• [TASK STATEMENT]: Search the records below for the string "documents", and report each line that contains it.

Change detection data:
──────────

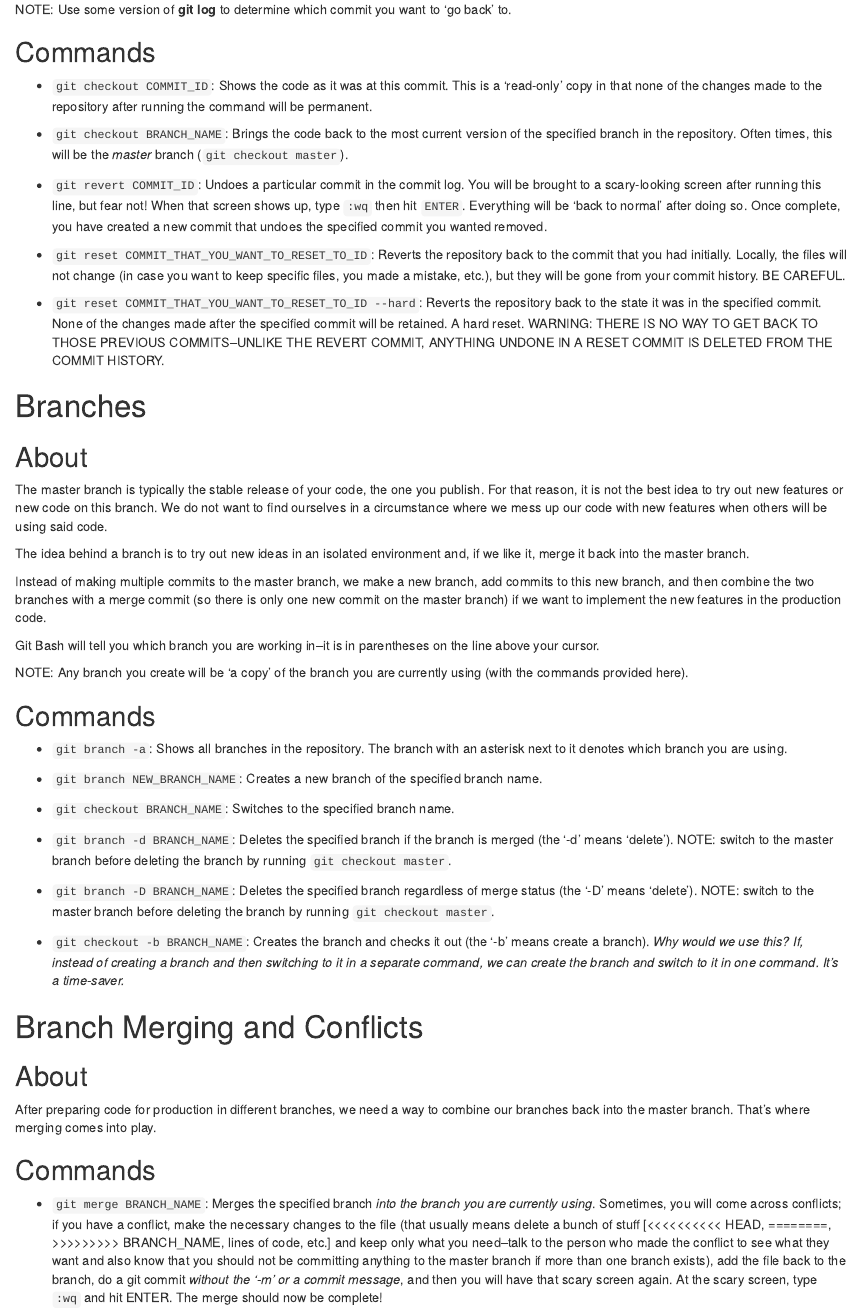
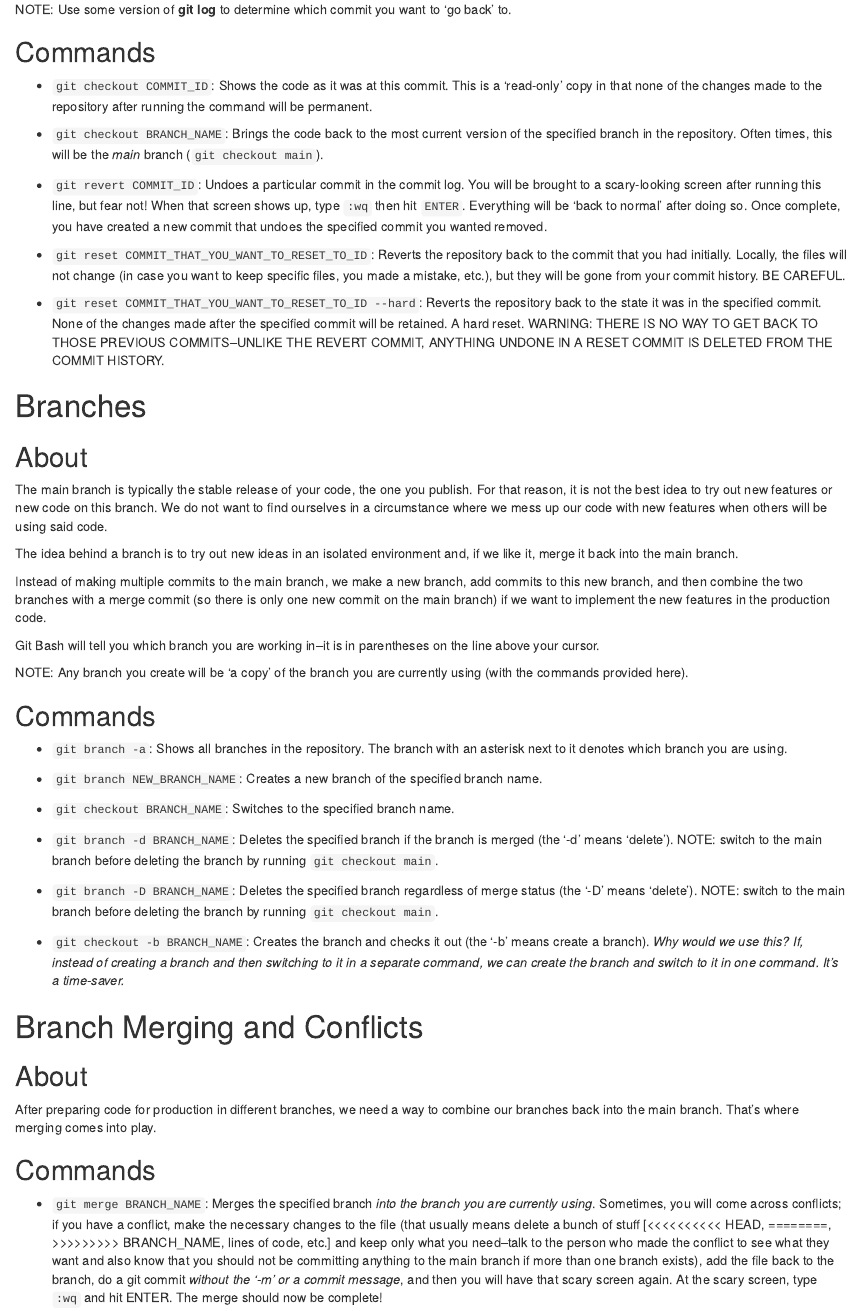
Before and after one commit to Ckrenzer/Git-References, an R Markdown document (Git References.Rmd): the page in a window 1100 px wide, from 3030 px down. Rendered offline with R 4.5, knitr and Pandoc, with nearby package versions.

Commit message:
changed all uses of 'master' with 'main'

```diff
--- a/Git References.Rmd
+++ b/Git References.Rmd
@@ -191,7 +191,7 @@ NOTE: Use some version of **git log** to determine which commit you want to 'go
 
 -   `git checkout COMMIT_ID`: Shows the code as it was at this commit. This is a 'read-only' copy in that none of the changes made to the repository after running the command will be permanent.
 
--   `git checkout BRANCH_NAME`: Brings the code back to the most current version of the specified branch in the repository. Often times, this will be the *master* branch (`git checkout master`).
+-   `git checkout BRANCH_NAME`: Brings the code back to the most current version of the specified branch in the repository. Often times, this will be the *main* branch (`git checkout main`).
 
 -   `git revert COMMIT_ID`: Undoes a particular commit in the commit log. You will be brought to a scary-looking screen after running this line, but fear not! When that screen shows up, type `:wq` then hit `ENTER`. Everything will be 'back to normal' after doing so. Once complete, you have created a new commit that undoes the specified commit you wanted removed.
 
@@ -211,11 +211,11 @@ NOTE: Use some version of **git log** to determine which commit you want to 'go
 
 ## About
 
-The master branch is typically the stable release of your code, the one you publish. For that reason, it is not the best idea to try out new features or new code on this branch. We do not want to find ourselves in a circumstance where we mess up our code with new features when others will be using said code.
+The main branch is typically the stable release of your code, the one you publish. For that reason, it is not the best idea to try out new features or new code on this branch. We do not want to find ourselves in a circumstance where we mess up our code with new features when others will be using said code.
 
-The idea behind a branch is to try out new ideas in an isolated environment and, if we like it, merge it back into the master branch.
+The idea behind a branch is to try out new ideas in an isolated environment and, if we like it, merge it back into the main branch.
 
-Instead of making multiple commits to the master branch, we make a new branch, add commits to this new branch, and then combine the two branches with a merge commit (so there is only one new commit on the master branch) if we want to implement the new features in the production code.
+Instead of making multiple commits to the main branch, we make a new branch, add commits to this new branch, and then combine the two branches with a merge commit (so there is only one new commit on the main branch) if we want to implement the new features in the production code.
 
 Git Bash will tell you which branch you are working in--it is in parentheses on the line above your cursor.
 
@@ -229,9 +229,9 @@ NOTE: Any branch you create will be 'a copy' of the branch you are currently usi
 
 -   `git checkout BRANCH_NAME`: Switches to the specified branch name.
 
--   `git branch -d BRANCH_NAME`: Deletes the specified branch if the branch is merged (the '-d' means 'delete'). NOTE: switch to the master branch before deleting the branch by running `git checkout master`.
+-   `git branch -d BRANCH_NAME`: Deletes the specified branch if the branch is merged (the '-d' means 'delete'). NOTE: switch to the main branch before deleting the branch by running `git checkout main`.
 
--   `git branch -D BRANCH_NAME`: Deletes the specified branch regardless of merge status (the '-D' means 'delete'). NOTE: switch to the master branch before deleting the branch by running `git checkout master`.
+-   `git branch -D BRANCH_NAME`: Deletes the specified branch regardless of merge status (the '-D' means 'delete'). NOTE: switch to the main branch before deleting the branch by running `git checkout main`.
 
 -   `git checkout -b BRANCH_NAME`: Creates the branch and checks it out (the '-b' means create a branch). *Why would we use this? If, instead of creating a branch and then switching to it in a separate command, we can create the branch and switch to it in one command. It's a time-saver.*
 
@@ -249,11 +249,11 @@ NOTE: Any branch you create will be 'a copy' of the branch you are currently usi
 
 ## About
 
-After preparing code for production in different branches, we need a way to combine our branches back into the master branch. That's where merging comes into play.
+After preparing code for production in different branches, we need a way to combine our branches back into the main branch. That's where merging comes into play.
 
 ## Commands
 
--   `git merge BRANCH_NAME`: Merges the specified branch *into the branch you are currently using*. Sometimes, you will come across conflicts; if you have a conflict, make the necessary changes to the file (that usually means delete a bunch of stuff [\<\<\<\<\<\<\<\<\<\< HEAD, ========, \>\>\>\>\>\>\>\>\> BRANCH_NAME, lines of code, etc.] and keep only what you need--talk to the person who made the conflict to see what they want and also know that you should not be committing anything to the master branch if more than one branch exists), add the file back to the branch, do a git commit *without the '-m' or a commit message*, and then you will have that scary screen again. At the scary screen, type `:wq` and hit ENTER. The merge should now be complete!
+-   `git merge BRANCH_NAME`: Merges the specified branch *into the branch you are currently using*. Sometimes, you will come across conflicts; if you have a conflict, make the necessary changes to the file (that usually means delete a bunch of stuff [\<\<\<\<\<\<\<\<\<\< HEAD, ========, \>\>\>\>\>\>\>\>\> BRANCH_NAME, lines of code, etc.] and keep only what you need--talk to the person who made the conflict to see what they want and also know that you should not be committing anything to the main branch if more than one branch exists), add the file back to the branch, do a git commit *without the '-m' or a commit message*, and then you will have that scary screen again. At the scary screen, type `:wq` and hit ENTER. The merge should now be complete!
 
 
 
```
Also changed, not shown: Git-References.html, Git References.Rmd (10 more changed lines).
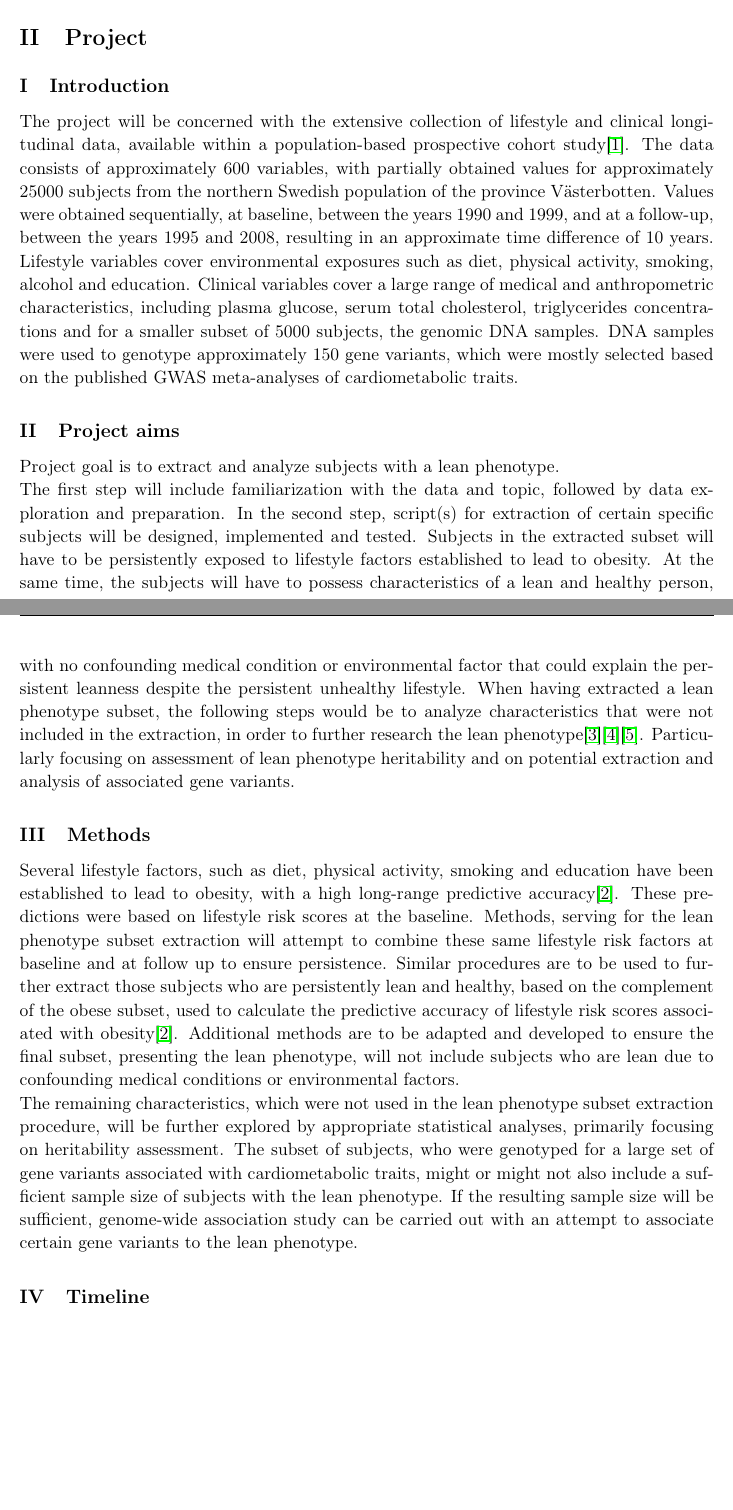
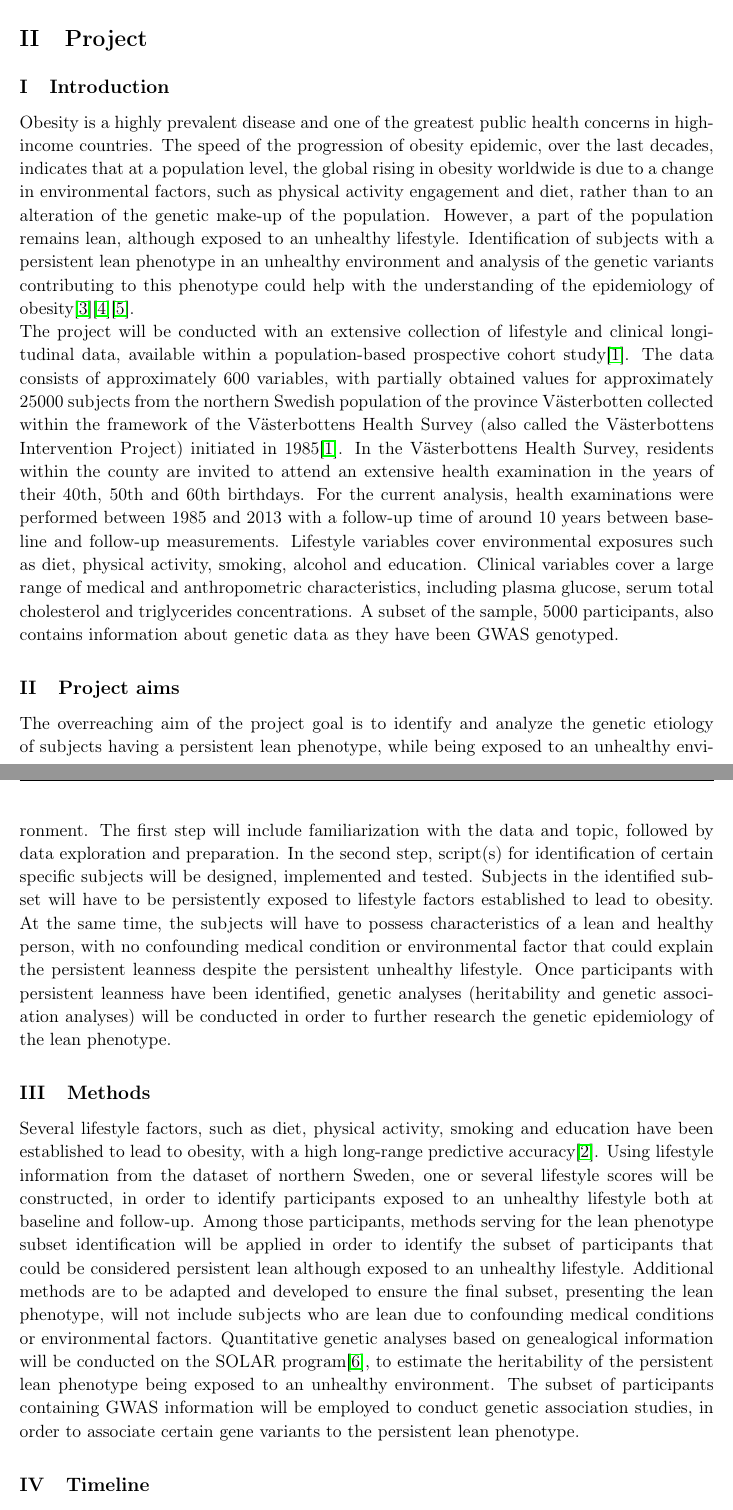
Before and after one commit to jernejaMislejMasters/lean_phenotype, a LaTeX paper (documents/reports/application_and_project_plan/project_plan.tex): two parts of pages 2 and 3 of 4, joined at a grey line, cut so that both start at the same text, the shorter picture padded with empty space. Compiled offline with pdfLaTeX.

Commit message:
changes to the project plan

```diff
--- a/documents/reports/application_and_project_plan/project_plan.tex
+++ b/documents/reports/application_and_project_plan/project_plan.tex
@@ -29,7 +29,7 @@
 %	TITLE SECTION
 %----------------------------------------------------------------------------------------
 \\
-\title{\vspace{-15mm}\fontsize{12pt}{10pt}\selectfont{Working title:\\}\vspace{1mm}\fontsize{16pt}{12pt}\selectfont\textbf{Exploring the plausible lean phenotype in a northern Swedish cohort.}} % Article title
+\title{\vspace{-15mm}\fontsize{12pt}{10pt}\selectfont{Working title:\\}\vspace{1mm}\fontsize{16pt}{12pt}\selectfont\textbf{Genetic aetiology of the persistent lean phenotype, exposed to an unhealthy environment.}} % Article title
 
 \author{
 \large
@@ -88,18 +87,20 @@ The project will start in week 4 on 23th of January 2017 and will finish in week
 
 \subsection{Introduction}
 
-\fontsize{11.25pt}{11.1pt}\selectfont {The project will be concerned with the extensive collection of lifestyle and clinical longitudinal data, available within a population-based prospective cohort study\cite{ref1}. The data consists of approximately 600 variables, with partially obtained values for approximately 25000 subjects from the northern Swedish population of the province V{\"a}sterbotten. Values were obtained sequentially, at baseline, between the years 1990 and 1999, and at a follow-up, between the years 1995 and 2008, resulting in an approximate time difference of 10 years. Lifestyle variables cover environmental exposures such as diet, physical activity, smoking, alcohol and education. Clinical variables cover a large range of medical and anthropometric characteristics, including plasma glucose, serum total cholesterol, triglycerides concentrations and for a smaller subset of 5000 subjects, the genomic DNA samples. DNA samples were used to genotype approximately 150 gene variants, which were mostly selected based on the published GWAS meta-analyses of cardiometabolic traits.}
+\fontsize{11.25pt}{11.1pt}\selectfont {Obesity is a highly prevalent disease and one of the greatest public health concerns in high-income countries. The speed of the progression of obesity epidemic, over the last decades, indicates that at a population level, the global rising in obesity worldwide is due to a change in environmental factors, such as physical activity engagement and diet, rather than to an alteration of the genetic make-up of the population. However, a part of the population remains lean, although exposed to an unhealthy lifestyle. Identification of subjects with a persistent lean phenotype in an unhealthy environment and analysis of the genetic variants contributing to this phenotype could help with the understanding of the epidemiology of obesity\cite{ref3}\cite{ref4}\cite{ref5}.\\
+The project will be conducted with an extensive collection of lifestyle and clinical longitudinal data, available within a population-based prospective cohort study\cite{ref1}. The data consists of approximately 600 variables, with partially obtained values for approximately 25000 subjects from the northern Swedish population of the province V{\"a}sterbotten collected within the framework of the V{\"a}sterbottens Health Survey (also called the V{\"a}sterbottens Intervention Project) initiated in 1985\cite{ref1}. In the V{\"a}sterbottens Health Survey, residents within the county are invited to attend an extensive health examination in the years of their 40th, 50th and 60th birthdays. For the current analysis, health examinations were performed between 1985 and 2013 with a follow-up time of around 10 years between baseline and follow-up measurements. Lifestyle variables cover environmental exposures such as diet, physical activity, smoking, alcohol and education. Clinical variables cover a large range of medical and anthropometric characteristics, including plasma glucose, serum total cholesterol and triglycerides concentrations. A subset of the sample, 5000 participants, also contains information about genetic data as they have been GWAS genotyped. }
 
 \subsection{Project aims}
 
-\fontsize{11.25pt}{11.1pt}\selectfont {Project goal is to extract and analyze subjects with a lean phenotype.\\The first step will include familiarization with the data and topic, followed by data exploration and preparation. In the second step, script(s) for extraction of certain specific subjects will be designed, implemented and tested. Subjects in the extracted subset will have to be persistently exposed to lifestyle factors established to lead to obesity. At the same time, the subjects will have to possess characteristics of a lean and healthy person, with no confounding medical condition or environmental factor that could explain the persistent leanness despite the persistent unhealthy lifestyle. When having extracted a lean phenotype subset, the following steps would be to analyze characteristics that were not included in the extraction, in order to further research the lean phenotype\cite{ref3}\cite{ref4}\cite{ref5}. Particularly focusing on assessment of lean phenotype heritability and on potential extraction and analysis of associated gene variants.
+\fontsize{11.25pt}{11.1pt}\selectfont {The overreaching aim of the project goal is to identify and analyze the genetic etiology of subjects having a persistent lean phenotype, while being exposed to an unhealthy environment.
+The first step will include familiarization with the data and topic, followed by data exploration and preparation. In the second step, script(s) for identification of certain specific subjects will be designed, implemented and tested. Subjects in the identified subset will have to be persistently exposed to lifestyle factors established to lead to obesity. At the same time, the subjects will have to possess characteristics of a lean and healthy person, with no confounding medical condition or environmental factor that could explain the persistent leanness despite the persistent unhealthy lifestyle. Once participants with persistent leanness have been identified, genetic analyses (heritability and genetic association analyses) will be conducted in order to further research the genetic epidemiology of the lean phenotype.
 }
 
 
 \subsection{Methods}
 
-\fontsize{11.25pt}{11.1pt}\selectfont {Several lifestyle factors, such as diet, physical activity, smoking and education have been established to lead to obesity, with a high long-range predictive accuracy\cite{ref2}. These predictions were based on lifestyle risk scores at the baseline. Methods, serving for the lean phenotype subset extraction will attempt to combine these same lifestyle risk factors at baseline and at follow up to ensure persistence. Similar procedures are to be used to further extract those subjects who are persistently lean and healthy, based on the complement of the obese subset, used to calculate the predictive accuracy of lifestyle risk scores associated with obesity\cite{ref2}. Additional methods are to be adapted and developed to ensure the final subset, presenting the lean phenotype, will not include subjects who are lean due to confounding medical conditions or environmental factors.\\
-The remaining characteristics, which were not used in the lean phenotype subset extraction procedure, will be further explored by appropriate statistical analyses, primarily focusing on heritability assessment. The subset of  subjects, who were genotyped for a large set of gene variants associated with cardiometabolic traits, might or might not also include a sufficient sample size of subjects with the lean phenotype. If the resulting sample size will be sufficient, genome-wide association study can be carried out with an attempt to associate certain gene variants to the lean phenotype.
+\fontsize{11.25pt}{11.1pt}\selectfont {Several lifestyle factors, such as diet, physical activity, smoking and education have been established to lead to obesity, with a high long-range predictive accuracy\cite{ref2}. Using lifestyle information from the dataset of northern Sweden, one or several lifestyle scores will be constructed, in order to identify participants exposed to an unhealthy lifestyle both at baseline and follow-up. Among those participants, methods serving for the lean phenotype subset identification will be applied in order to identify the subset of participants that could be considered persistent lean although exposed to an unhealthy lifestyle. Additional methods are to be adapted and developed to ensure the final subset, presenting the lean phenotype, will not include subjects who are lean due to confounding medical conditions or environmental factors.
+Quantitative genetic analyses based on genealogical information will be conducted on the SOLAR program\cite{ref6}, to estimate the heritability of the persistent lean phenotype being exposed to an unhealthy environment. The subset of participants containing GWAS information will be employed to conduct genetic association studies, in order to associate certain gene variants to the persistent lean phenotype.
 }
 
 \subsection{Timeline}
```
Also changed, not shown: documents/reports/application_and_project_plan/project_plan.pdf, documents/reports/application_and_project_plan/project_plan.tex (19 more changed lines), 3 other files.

──────────

• [RESULT OF THIS TASK]:
Before and after one commit to jernejaMislejMasters/lean_phenotype, a LaTeX paper (documents/reports/application_and_project_plan/project_plan.tex): two parts of pages 2 and 3 of 4, joined at a grey line, cut so that both start at the same text, the shorter picture padded with empty space. Compiled offline with pdfLaTeX.
--- a/documents/reports/application_and_project_plan/project_plan.tex
+++ b/documents/reports/application_and_project_plan/project_plan.tex
Also changed, not shown: documents/reports/application_and_project_plan/project_plan.pdf, documents/reports/application_and_project_plan/project_plan.tex (19 more changed lines), 3 other files.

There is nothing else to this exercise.